hen you speak of someone "having a powerful voice" you may be referring to the tone, quality, richness, meter, inflection, expressed feeling and even the accent of the speaker's speech? Perhaps we can be impressed by the decibel level a person can reach or by the precise control an individual may have over his voice. Maybe the known experience of a speaker lends particular weight to his or her words and thereby his voice carries with it greater influence.
But in Psalm 29 we are not presented with the voice of a mere man. Here David introduces to us the voice of God! Seven times in this ancient song David calls our attention to the voice of the Almighty. What is it about God's voice that is most outstanding? It wasn't the auditory aesthetics of the sound of God's voice which caused David to exult. It was the practical impact.
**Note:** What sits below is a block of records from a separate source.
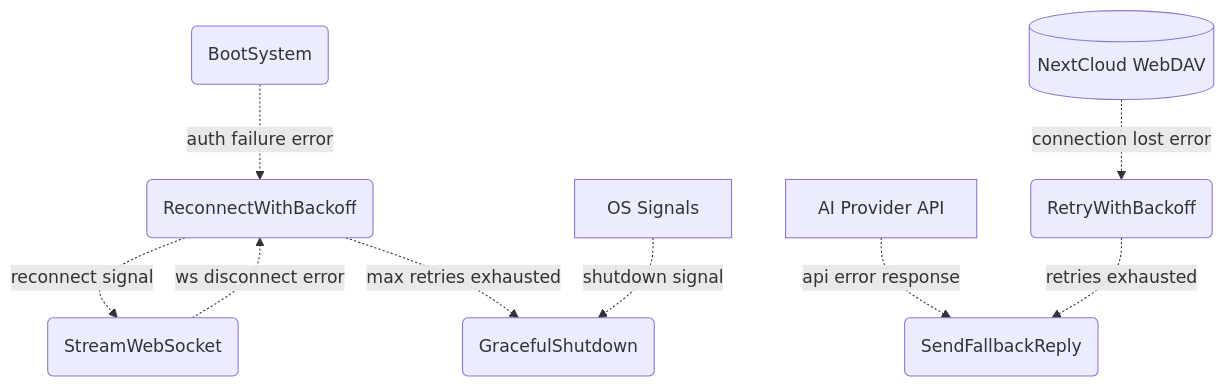
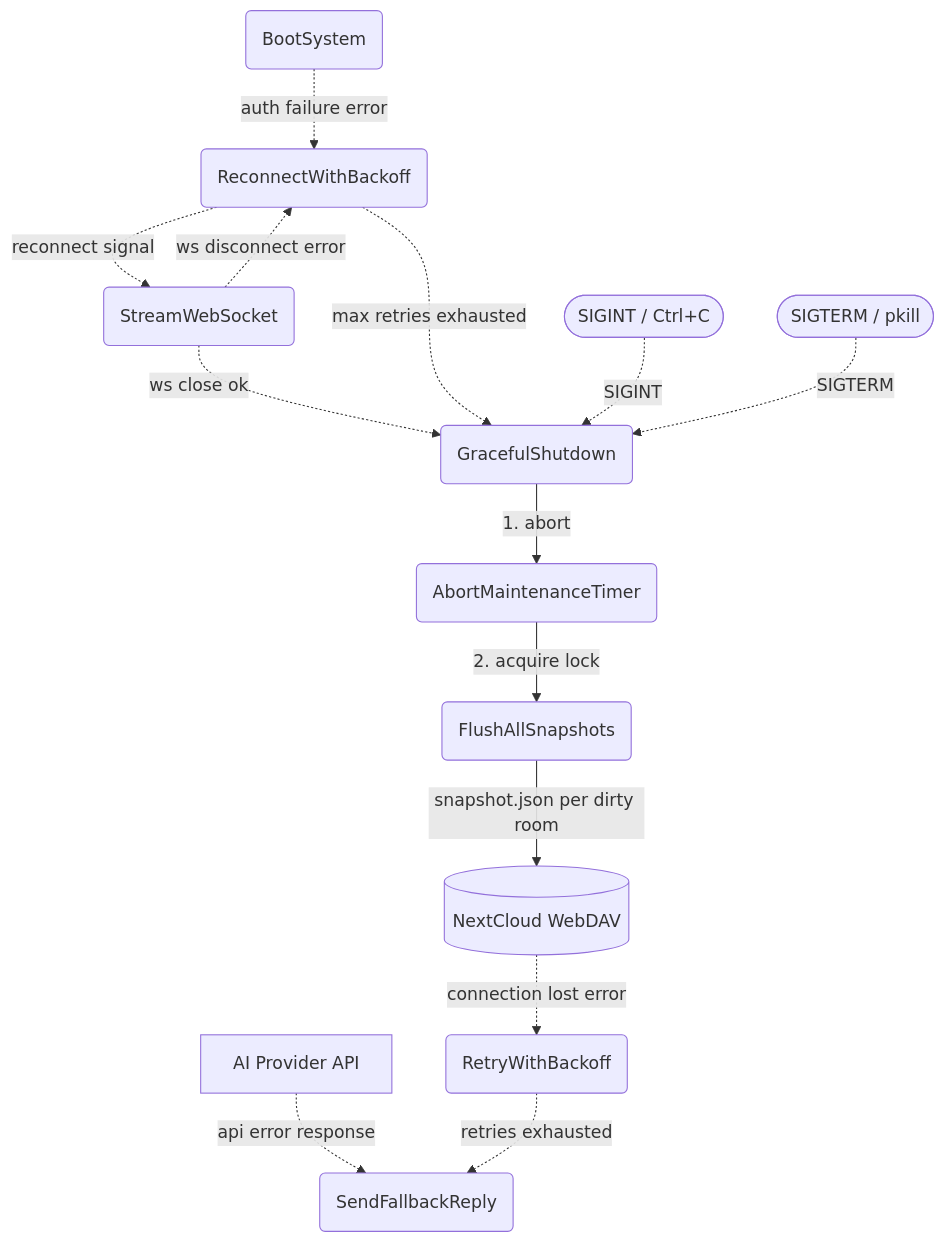
Before and after one commit to cosmoswafer/rockbot: the second of 4 diagrams in _dfds/agent-loop.md, drawn with Mermaid. The commit also changed other lines of this file and 2 other files, not shown here.

Commit message:
feat: graceful shutdown — flush memory snapshots to WebDAV on SIGINT/SIGTERM/exit
Extract snapshot persist logic from maintenance_tick() into reusable
flush_all_snapshots() method on AgentHarness. On all three exit paths
(signal, WS close, max retries) the bot now aborts the periodic timer,
locks the harness, and syncs dirty snapshots to WebDAV before exiting.

Signal handling now covers both SIGINT (Ctrl+C) and SIGTERM (pkill).

````diff
--- a/_dfds/agent-loop.md
+++ b/_dfds/agent-loop.md
@@ -75,21 +75,29 @@
 ```mermaid
 flowchart TD
     START(BootSystem)
     WS(StreamWebSocket)
     AI[AI Provider API]
     DAV[(NextCloud WebDAV)]
     RECONNECT(ReconnectWithBackoff)
     FALLBACK(SendFallbackReply)
     RETRY(RetryWithBackoff)
+    SIGINT([SIGINT / Ctrl+C])
+    SIGTERM([SIGTERM / pkill])
     SHUTDOWN(GracefulShutdown)
-    SIG[OS Signals]
+    ABORT_TIMER(AbortMaintenanceTimer)
+    FLUSH(FlushAllSnapshots)
 
     START -.->|"auth failure error"| RECONNECT
     WS -.->|"ws disconnect error"| RECONNECT
+    WS -.->|"ws close ok"| SHUTDOWN
     RECONNECT -.->|"reconnect signal"| WS
     RECONNECT -.->|"max retries exhausted"| SHUTDOWN
     AI -.->|"api error response"| FALLBACK
     DAV -.->|"connection lost error"| RETRY
     RETRY -.->|"retries exhausted"| FALLBACK
-    SIG -.->|"shutdown signal"| SHUTDOWN
+    SIGINT -.->|"SIGINT"| SHUTDOWN
+    SIGTERM -.->|"SIGTERM"| SHUTDOWN
+    SHUTDOWN -->|"1. abort"| ABORT_TIMER
+    ABORT_TIMER -->|"2. acquire lock"| FLUSH
+    FLUSH -->|"snapshot.json per dirty room"| DAV
 ```
````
When God speaks, things happen. God's words are never void. God said, "Let there be light," and, although there had never been light before, God's voice called it into existence as if it were as old as its Maker. His voice is so powerful and efficacious that you can hear Him intoning truth to us from everywhere. He whispers to us in the darkness; He shouts from the thunder. He murmurs from the babbling brook and cries loudly from voluminous waterfalls. Every rustle in the grass is a syllable in a message He aims straight at our hearts. And, let's not forget, His voice is loudest and most distinct when we hear it from the pages of the Scripture.